Before being admitted, patients are asked to formally agree to forgo lifesaving measures such as resuscitation or feeding through tubes. “We’re always telling families, this is all about your father’s comfort now,” Ms. Crosby said. “A feeding tube has its own complications and it is, in a way, going against the natural process of a disease course.”

According to the center’s records, 42 percent of patients arrive with terminal cancer, which they had been attempting to treat with increasingly aggressive measures. “They’re told by a doctor ‘Your choices are stronger chemo or radiation,’ but, guess what, you have another choice, and that’s to do nothing,” Ms. Crosby said. “Spend whatever time you have left with your family, rather than going back and forth to Sloan Kettering or Stony Brook or whatever.”

Social workers and volunteers help provide emotional support for patients in addition to family members. They also reach out to clerics for counseling and spiritual care,

After a patient has died, the organization keeps in touch with families for a minimum of 13 months to ease them through bereavement with phone calls, by setting up group and individual therapy sessions, and with Camp Good Grief, a day camp for grieving children and teenagers.

“Even if it’s for a patient’s last couple days, we encourage people to go on hospice to get access to the bereavement services,” Ms. Crosby said. “That way, we’re going to make sure the families are doing okay.”

The Rev. Bob Griffin of the Shelter Island Presbyterian Church, the center’s resident chaplain, said patients often experience a sense of peace when they stop struggling to hold on to life. “They’re making a transition from doing to just being, and I let them know that they still have many gifts left to give just by being,” he said. 

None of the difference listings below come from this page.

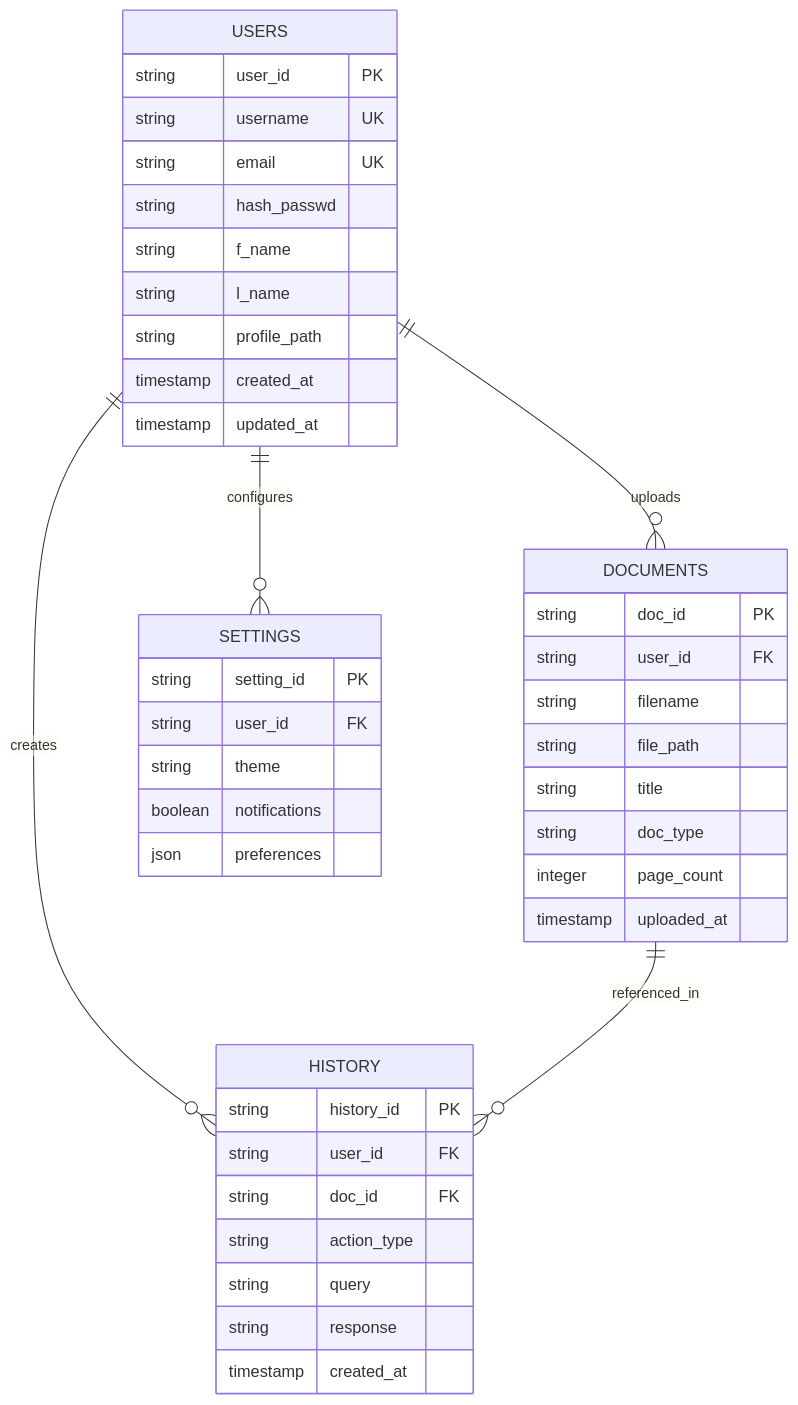
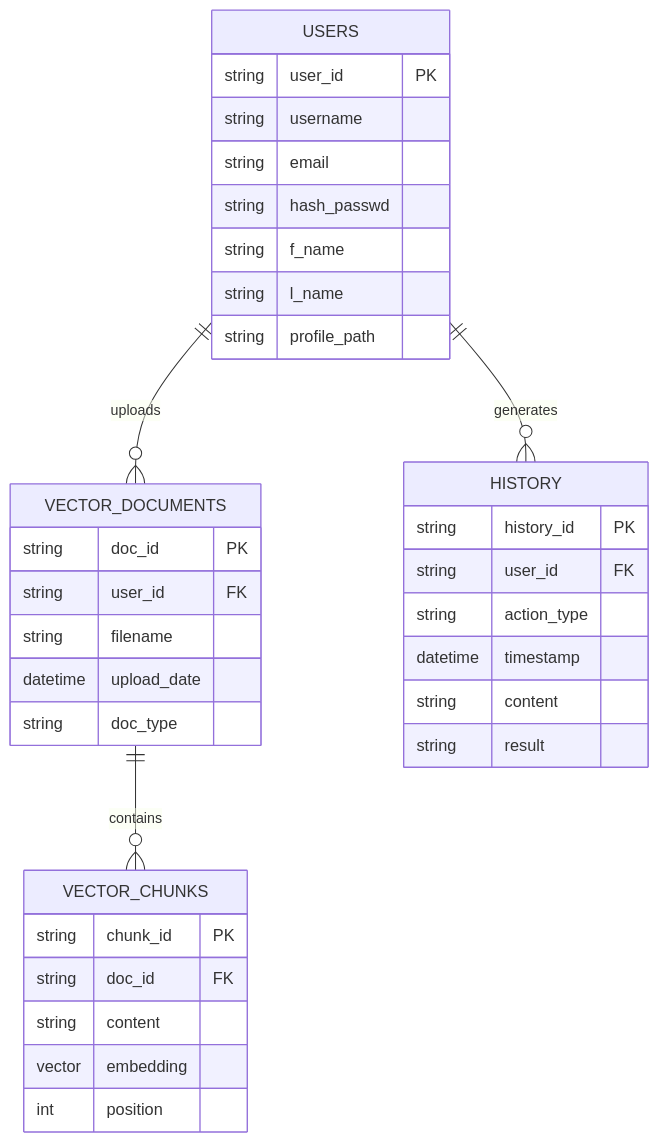
One commit to PradnyaKarmalkar/AI-Inspired-Research-Tool changed the seventh of 9 diagrams in project_analysis.md. Above: the diagram before and after it, drawn with Mermaid. The commit also changed other lines of this file and 152 other files, not shown here.

````diff
--- a/project_analysis.md
+++ b/project_analysis.md
@@ -503,48 +351,41 @@
 ```mermaid
 erDiagram
     USERS {
         string user_id PK
-        string username UK
-        string email UK
+        string username
+        string email
         string hash_passwd
         string f_name
         string l_name
         string profile_path
-        timestamp created_at
-        timestamp updated_at
     }
     
-    DOCUMENTS {
+    VECTOR_DOCUMENTS {
         string doc_id PK
         string user_id FK
         string filename
-        string file_path
-        string title
+        datetime upload_date
         string doc_type
-        integer page_count
-        timestamp uploaded_at
+    }
+    
+    VECTOR_CHUNKS {
+        string chunk_id PK
+        string doc_id FK
+        string content
+        vector embedding
+        int position
     }
     
     HISTORY {
         string history_id PK
         string user_id FK
-        string doc_id FK
         string action_type
-        string query
-        string response
-        timestamp created_at
+        datetime timestamp
+        string content
+        string result
     }
     
-    SETTINGS {
-        string setting_id PK
-        string user_id FK
-        string theme
-        boolean notifications
-        json preferences
-    }
-    
-    USERS ||--o{ DOCUMENTS : uploads
-    USERS ||--o{ HISTORY : creates
-    USERS ||--o{ SETTINGS : configures
-    DOCUMENTS ||--o{ HISTORY : referenced_in
+    USERS ||--o{ VECTOR_DOCUMENTS : uploads
+    VECTOR_DOCUMENTS ||--o{ VECTOR_CHUNKS : contains
+    USERS ||--o{ HISTORY : generates
 ```
````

"The building allows as much of the natural world to come in as possible," said Mary Crosby, the center's soon-to-be president and C.E.O.Lindsay Morris
Family members visiting the center receive a document that lays out the details of approaching death.Lindsay Morris
Farrah Etsch, the Kanas Center's nurse manager, spoke to a patient on Sunday.Lindsay Morris
RaSheeda Laird made a bed in one of the center's eight rooms.Lindsay Morris
The center sits on six acres adjacent to a nature preserve.Lindsay Morris
Kanas Center staff members help with the physical, emotional, and spiritual needs of patients and their families in the final days of life. Those on duty Sunday included, from left, Farrah Etsch, Hattie Dantes, Catherine Hart, and RaSheeda Laird.Lindsay Morris
A common area at the center has the feel of a peaceful living room.Lindsay Morris